In my heart I knew it was useless because due to Covid no one, but the patient was allowed in the ER. While on my way a nurse called to ask me some questions about my dad and she said she needed me to come in and talk to him. I asked her why and she said “the doc will explain everything to you when you get here.”
On the surface he looked like his normal grumpy old self. He had some bruises and scratches, so to me he seemed ok. Then the doc came in and started explaining his Troponin level was off the charts and that he needed to be sent down to Mayo.

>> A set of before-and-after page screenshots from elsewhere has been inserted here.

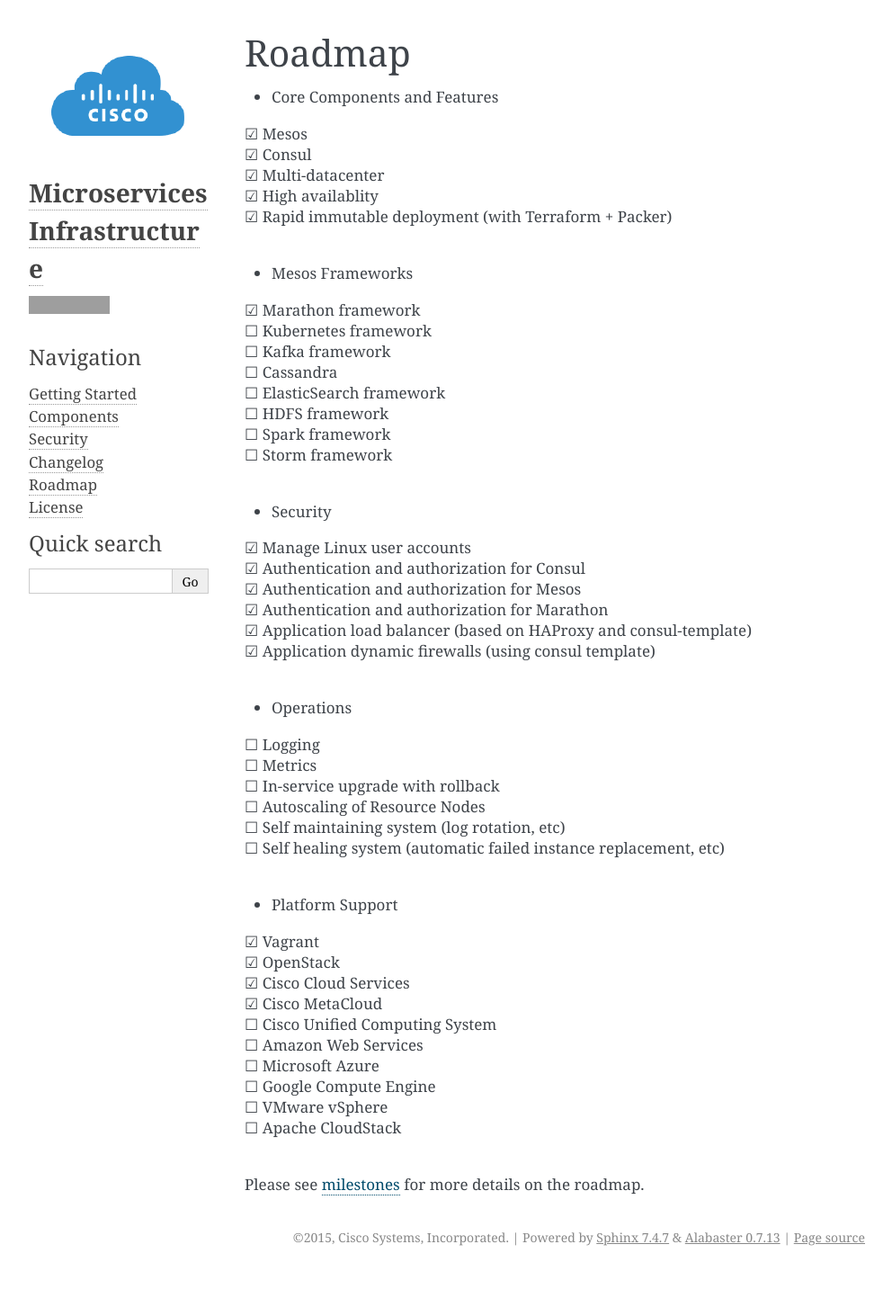
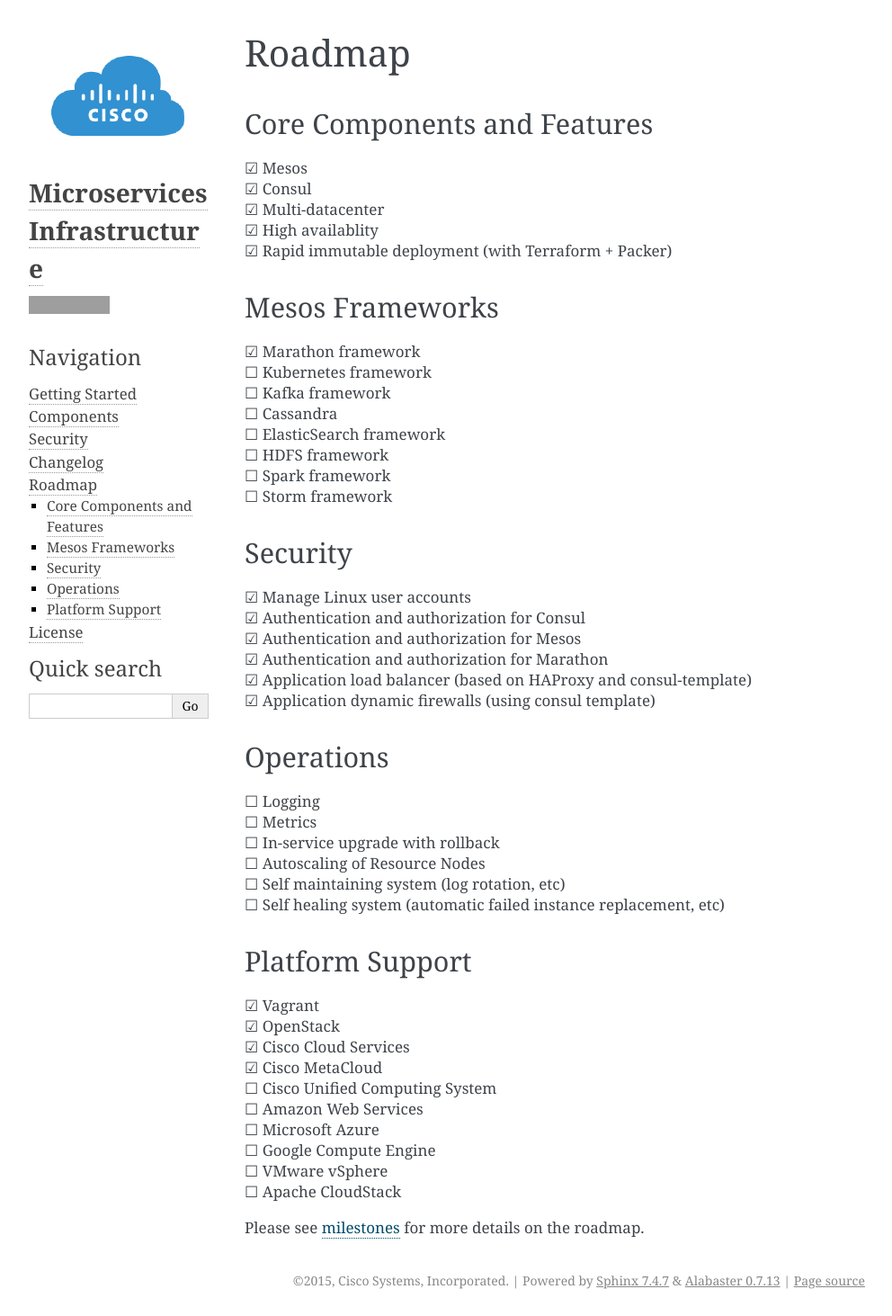
Before and after one commit to mantl/mantl, a Sphinx documentation site: the page built from docs/roadmap.rst, in a window 1280 px wide. Shown: the whole page at 90% size, without its empty margins (148-1140 px from the left). Built offline with Sphinx 7.4.7, drawn with Linux system fonts in a browser that asks for light colours; before the commit the page ends 1415 px from its top, so only the background shows below that; grey boxes are pictures that could not be loaded.

Commit message:
Update roadmap.rst

```diff
--- a/docs/roadmap.rst
+++ b/docs/roadmap.rst
@@ -1,59 +1,55 @@
 Roadmap
 =======
 
-* Core Components and Features
-|     |x| Mesos
-|     |x| Consul
-|     |x| Multi-datacenter
-|     |x| High availablity
-|     |x| Rapid immutable deployment (with Terraform + Packer)
-|
+Core Components and Features
+--------
+| |x| Mesos
+| |x| Consul
+| |x| Multi-datacenter
+| |x| High availablity
+| |x| Rapid immutable deployment (with Terraform + Packer)
 
-* Mesos Frameworks
+Mesos Frameworks
+--------
+| |x| Marathon framework
+| |_| Kubernetes framework
+| |_| Kafka framework
+| |_| Cassandra
+| |_| ElasticSearch framework
+| |_| HDFS framework
+| |_| Spark framework
+| |_| Storm framework
 
-|     |x| Marathon framework
-|     |_| Kubernetes framework
-|     |_| Kafka framework
-|     |_| Cassandra
-|     |_| ElasticSearch framework
-|     |_| HDFS framework
-|     |_| Spark framework
-|     |_| Storm framework
-|
+Security
+--------
+| |x| Manage Linux user accounts
+| |x| Authentication and authorization for Consul
+| |x| Authentication and authorization for Mesos
+| |x| Authentication and authorization for Marathon
+| |x| Application load balancer (based on HAProxy and consul-template)
+| |x| Application dynamic firewalls (using consul template)
 
-* Security
+Operations
+--------
+| |_| Logging
+| |_| Metrics
+| |_| In-service upgrade with rollback
+| |_| Autoscaling of Resource Nodes
+| |_| Self maintaining system (log rotation, etc)
+| |_| Self healing system (automatic failed instance replacement, etc)
 
-|     |x| Manage Linux user accounts
-|     |x| Authentication and authorization for Consul
-|     |x| Authentication and authorization for Mesos
-|     |x| Authentication and authorization for Marathon
-|     |x| Application load balancer (based on HAProxy and consul-template)
-|     |x| Application dynamic firewalls (using consul template)
-|
-
-* Operations
-
-|     |_| Logging
-|     |_| Metrics
-|     |_| In-service upgrade with rollback
-|     |_| Autoscaling of Resource Nodes
-|     |_| Self maintaining system (log rotation, etc)
-|     |_| Self healing system (automatic failed instance replacement, etc)
-|
-
-* Platform Support
-
-|     |x| Vagrant
-|     |x| OpenStack
-|     |x| Cisco Cloud Services
-|     |x| Cisco MetaCloud
-|     |_| Cisco Unified Computing System
-|     |_| Amazon Web Services
-|     |_| Microsoft Azure
-|     |_| Google Compute Engine
-|     |_| VMware vSphere
-|     |_| Apache CloudStack
-|
+Platform Support
+--------
+| |x| Vagrant
+| |x| OpenStack
+| |x| Cisco Cloud Services
+| |x| Cisco MetaCloud
+| |_| Cisco Unified Computing System
+| |_| Amazon Web Services
+| |_| Microsoft Azure
+| |_| Google Compute Engine
+| |_| VMware vSphere
+| |_| Apache CloudStack
 
 Please see milestones_ for more details on the roadmap.
 
```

I stood by and watched as the EMTs loaded him up and rushed him away. It broke everything in me knowing that I could not follow that ambulance to Rochester. I could try, but there was no way I’d get in. So I did what my dad always says to do in a time of trial, I prayed. I prayed that he was going to be all right and I headed back home.
My dad had his second sudden cardiac arrest. This time it was while he was driving home from our cabin with Ruby (his trusty dog. Ruby did not sustain any injuries in the crash, she walked away unscathed to chase a turkey for another day). The Doctors figure the impact of him hitting the airbag/steering wheel restarted his heart. There is nothing they can do to prevent it from happening again. So we decided to live life, to live a full life because the next time it happens he might not walk away.
In June we had planned to go to Yellowstone, I had to move our trip to September due to his accident and Covid. September finally arrived and I was excited to get this trip underway. This was his first time on an airplane. As the plane lifted I looked over to see him in his seat pretending to fly the plane. I could feel the tears welling up and I fought them as hard as I could. It was in that moment the reality of our summer sunk in. I could have easily been traveling to Yellowstone alone.
It made me realize that these Daddy/Daughter trips will not go on forever. As much as I’d like time to stop, I know it has to end eventually. And that I as his daughter need to fill whatever years he has left with adventure and make memories. I want to have stories that I can tell to my children. Hell I want to be able to take my kiddo on trips with their grandpa, so that they can have stories to share.
In the end when the drip finally stops, all that is left of us is our stories. And I pray that you have people in your life who will continue to tell your stories when you are gone. Charlie used to tell me that “date of birth and date of death don’t matter on a tomb stone. It’s the “dash” between those dates that matters. Some of us chose to die while living and others my friend, they live while their dying. Your dash is your story, it’s the nuts and bolts of a life well lived or a life well mourned.”
Somewhere between the ghost towns of Montana and the valleys of Yellowstone, I added to my Dad’s dash. He kept saying over and over “I never thought I’d see Yellowstone. This is a trip of a lifetime.” he was right, this was a trip of a lifetime for him. We set out for Yellowstone in 2019, but only made it to the entrance due to car trouble. We vowed that day to come back, to come back and finish what we started. When I parked in the exact spot our trip ended in 2019, my dad looked around and looked at me and said “We completed our task!”
Indeed we did and all I have to say is Yellowstone is beautiful beyond measure and the mountains of Montana speak to your soul like no other place can. I would take this trip with him a million times over, including the tiny cabin with a broken heater that we stayed in.
If you have a dad don’t take your time with him for granted, for he is not immune to growing old. Take the time today to start making memories. It doesn’t have to be some grand trip, it could be lunch or even just a walk in the park. Memorize his every word so that one day when he is gone you can pass his stories on. Even the highly inappropriate stories. Even the ones that make you cringe a little. When he is gone from this world his words will matter and you will be thankful that you have them to keep you company.
And as for my dad, I thank God every darn day for his third chance at life. I could not imagine this world without him and travel just wouldn’t be the same. He is and will always be my road trip buddy.